39. I feel nervous when I am with other children or adults and I have to do something while they watch me - for example: read aloud, speak, play a game, play a sport ( ) 40. I feel nervous when I am going to parties, dances, or any place where there will be people that I don't know well ( ) 41. I am shy ( )

Mood and Feelings Questionnaire - Youth Version

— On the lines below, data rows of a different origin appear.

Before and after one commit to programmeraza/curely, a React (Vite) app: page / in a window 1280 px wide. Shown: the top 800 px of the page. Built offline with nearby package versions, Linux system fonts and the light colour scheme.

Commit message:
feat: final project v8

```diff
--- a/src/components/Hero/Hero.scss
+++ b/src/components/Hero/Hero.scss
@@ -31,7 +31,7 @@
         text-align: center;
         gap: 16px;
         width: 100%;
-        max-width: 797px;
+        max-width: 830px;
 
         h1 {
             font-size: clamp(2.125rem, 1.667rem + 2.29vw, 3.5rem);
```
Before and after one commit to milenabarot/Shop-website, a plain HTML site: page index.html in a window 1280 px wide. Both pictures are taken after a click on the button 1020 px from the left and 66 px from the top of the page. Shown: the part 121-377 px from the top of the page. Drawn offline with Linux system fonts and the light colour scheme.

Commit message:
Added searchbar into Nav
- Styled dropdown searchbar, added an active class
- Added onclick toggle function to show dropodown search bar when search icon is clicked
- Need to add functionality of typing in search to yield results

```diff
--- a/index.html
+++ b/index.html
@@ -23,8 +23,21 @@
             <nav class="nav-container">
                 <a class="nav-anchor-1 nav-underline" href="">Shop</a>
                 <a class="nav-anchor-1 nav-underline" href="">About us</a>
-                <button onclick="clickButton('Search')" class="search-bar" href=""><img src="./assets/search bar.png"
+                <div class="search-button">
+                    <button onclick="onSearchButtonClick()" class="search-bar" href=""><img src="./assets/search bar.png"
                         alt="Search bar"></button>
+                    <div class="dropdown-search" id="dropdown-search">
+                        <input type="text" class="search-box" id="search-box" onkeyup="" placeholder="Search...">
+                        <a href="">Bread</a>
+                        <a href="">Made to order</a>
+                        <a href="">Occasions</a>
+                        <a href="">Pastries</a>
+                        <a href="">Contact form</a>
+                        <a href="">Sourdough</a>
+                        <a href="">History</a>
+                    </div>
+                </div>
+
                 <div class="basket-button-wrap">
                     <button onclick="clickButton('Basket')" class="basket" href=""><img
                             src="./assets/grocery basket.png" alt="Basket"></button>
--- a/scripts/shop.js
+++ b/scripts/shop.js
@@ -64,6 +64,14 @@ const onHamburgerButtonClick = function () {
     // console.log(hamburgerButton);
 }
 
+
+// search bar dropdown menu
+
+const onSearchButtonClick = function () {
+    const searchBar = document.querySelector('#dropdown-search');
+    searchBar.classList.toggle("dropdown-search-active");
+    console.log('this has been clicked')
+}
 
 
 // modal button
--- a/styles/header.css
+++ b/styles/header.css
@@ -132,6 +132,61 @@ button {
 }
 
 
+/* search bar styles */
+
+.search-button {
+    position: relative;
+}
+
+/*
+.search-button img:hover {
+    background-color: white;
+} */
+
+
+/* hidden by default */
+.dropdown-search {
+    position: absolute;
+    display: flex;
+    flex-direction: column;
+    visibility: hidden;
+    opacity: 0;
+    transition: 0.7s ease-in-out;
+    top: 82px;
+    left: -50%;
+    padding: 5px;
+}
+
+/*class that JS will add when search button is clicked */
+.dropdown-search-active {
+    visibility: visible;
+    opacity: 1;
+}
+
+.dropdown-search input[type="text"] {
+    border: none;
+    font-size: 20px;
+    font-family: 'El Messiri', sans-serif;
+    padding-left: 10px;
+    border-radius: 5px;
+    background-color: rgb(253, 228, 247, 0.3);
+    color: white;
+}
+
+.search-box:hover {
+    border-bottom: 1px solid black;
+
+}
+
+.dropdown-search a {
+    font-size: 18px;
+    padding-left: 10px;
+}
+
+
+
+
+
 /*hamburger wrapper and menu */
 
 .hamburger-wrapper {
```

Place the corresponding # next to the statement that best describes you in the PAST TWO WEEKS 1. = Not true 2. = Sometimes 3. = True 1. I felt awful or unhappy ( ) 2. I didn't enjoy anything at all ( ) 3. I was less hungry than usual ( ) 4. I ate more than usual ( ) 5. I felt too tired I just sat around and did nothing ( ) 6. I was moving and walking more slowly than usual ( ) 7. I was very restless ( ) 8. I felt I was no good anymore ( ) 9. I blamed myself for things that weren't my fault ( ) 10. It was hard for me to make up my mind ( ) 11. I felt grumpy and upset with my parents ( ) 12. I felt like talking less than usual ( ) 13. I was talking more slowly than usual ( ) 14. I cried a lot ( ) 15. I thought there was nothing good for me in the future ( ) 16. I thought that life wasn't worth living ( ) 17. I thought about death or dying ( ) 18. I thought my family would be better off without me ( ) 19. I thought about killing myself ( ) 20. I didn't want to see my friends ( ) 21. I found it hard to pay attention or concentrate ( ) 22. I thought bad things would happen to me ( ) 23. I hated myself ( ) 24. I felt I was a bad person ( ) 25. I thought I looked ugly ( ) 26. I worried about aches and pains ( ) 27. I felt lonely ( ) 28. I thought nobody really loved me ( ) 29. I didn't have any fun at school ( ) 30. I thought I could never be as good as other kids ( ) 31. I felt I did everything wrong ( ) 32. I didn't sleep as well as I usually sleep ( ) 33. I slept a lot more than usual ( )

ends youth’s section